## Directions for this task
A single number is wanted: how many lines of the records below contain the word "html".

## Web interface edit records
########################################

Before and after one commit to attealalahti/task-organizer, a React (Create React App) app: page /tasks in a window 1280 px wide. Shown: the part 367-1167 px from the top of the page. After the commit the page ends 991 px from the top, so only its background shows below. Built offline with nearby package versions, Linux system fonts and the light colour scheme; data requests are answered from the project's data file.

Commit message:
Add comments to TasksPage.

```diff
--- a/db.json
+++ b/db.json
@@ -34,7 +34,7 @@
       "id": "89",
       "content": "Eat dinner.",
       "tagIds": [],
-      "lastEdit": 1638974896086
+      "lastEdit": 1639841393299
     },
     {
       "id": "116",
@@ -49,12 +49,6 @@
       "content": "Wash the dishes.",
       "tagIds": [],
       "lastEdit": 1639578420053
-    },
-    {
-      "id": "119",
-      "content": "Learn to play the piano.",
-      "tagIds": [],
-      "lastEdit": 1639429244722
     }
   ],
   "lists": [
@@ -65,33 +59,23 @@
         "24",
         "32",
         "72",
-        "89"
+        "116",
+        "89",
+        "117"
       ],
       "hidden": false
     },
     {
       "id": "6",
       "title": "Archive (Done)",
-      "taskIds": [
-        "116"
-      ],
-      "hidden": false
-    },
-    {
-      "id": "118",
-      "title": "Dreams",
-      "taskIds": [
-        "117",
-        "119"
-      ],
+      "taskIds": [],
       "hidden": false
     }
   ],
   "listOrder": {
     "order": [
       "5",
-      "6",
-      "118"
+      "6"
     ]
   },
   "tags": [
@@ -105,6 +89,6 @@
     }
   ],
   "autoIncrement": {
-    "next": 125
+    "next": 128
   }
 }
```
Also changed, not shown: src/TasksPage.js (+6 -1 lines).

########################################

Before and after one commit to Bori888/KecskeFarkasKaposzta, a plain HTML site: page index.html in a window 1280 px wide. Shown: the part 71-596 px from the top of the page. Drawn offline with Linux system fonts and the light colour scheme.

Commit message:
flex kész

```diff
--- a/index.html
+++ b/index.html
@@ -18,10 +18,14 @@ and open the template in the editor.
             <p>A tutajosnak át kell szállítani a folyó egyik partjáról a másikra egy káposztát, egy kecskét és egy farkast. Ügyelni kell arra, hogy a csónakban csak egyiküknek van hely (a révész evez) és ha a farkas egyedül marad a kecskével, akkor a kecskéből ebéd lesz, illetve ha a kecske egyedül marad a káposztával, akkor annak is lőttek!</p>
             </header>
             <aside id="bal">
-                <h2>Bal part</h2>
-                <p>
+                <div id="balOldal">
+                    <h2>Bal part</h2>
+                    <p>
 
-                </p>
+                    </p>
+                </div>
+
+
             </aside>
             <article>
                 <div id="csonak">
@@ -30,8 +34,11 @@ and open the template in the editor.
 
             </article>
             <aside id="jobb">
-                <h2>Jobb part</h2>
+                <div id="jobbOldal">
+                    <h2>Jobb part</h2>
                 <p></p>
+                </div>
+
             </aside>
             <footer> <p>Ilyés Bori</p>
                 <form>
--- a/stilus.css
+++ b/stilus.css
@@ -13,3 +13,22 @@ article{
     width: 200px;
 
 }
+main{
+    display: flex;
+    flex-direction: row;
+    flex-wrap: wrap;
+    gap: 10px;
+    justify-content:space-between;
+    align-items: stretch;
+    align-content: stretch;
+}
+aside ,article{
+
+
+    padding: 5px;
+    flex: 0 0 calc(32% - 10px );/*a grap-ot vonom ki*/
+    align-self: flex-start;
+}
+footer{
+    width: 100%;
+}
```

########################################

## Answer to the exercise
3